  • Palma is also known as the ‘Fake Shemp.’ Fake Shemp, or simply Shemp, became known as someone who appears in a film as a replacement for another actor or person. Their appearance is disguised using methods such as heavy make-up (or a computer-generated equivalent), filming from the back, dubbing in audio and splicing in past footage from the original actor’s previous work, or using partial shots of the actor. The concept is named after Shemp Howard, whose sudden death in 1955 necessitated the use of these techniques to finish the films to which he was already committed. Once somewhat commonplace throughout the 20th century, the use of Fake Shemps to emulate living people are now forbidden under Screen Actors Guild contracts, largely because of a lawsuit filed by Crispin Glover that determined that the method violates the original actor’s personality rights. The method continues to be used in cases, such as Shemp’s, where the original actor is deceased and permission from the deceased actor’s estate is granted.


  • Nutty But Nice Released June 14, 1940 

    Cast & Crew: Stars Larry, Moe & Curly. Credited Cast: Only The Boys. The large uncredited cast included John Tyrell, Vernon Dent, Ned Glass, Lynton Brent, Bert Young, Ethelreda Leopold, Johnny Kascier, Elaine Waters, Evelyn Young, Lew Davis, Charles Doherty, Cy Schindcell & Eddie Garcia.

    Short Take: This is The Three Stooges first foray into the film noir genre that became one of the main film genres in the 1940’s. The other would be, of course, war films.  Nutty But Nice has heartless gangsters committing robbery and kidnapping, a sad, disillusioned little girl, and heroes whose ‘stoogeness’ (that would be The Boys) separates them out as loners. These are the classic elements of film noir: crime, disillusionment, and loner heroes. The Boys try to help Dr. Lyman (John Tyrell) cure young Betty Williams by using their comedic talents to brighten her noir life. As part of their efforts, The Boys dress as little girls, one of the better drag gags ever used by The Boys.

    The physical staging of the film also have a memorable scene: Three mobsters, Larry, Moe & Curly, a hostage, a mattress, a door and a book are involved in slapstick and mayhem and it all takes place in only 12 square feet! A rather terrific film feat! No pun intended…we just had to write that!

    Trivia:

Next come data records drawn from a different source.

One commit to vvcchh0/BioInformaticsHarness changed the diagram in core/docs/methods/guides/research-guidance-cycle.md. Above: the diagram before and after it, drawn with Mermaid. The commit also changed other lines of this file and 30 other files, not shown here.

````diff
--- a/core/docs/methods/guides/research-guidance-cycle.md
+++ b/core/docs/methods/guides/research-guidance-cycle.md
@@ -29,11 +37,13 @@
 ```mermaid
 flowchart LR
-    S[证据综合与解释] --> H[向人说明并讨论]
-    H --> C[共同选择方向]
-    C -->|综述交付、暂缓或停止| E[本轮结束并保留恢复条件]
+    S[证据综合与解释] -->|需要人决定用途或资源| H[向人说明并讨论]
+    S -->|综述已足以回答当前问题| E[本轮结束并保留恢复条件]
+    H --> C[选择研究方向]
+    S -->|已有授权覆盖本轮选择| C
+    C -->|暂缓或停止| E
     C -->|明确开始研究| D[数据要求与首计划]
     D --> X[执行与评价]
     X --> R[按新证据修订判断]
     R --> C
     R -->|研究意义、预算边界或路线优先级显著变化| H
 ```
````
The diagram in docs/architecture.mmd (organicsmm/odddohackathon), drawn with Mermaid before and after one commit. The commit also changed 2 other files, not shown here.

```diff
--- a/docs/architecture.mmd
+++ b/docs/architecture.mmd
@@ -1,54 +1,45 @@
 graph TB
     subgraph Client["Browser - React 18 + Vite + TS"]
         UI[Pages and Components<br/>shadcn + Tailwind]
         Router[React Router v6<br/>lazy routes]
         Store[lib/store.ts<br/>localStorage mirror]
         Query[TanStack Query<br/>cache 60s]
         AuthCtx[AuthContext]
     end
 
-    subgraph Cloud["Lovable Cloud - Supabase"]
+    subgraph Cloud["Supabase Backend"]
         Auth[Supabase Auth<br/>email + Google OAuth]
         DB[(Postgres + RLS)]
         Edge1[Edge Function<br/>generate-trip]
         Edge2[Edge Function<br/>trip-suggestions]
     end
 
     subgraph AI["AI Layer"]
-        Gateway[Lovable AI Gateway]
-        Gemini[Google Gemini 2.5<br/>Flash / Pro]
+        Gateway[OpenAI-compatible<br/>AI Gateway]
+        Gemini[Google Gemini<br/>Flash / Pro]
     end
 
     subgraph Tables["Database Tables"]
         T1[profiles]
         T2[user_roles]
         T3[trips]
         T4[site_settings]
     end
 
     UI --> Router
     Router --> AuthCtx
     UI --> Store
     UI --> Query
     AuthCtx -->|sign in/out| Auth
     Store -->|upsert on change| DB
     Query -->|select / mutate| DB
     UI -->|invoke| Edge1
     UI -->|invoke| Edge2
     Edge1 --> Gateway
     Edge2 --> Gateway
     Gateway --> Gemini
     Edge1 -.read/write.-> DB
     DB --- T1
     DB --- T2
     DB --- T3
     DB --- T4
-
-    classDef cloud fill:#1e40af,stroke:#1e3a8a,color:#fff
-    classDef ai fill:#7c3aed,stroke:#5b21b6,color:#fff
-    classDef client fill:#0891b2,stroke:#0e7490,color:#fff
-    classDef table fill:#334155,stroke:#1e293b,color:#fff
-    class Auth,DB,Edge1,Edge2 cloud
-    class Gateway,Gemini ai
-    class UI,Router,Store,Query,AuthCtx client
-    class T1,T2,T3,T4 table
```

  • Jules White received a music and lyrics credit, besides those as producer and director, for the short Nutty But Nice.  The song ‘yodeled’ in the short was composed by Jules White. It is titled “I’m a Cowboy From the Western Plains.”
  • Nutty But Nice was released on June 14, 1940. June 14th is Flag Day.  Fly it proudly.
  • Elaine Waters made 12 shorts in only four years from 1936 to 1940 with Nutty But Nice being her last appearance. In fact, she racked up 24 credits between 1935 and 1940.  A brief but active career.

This concludes the first round of The Three Stooges June Short Takes. We’ll do another installment soon as there a few more June shorts including a 3D short and a short with one of the largest casts ever used in a short.

You may also enjoy:

June Three Stooges Short Takes Part 2

The Three Stooges May Short Takes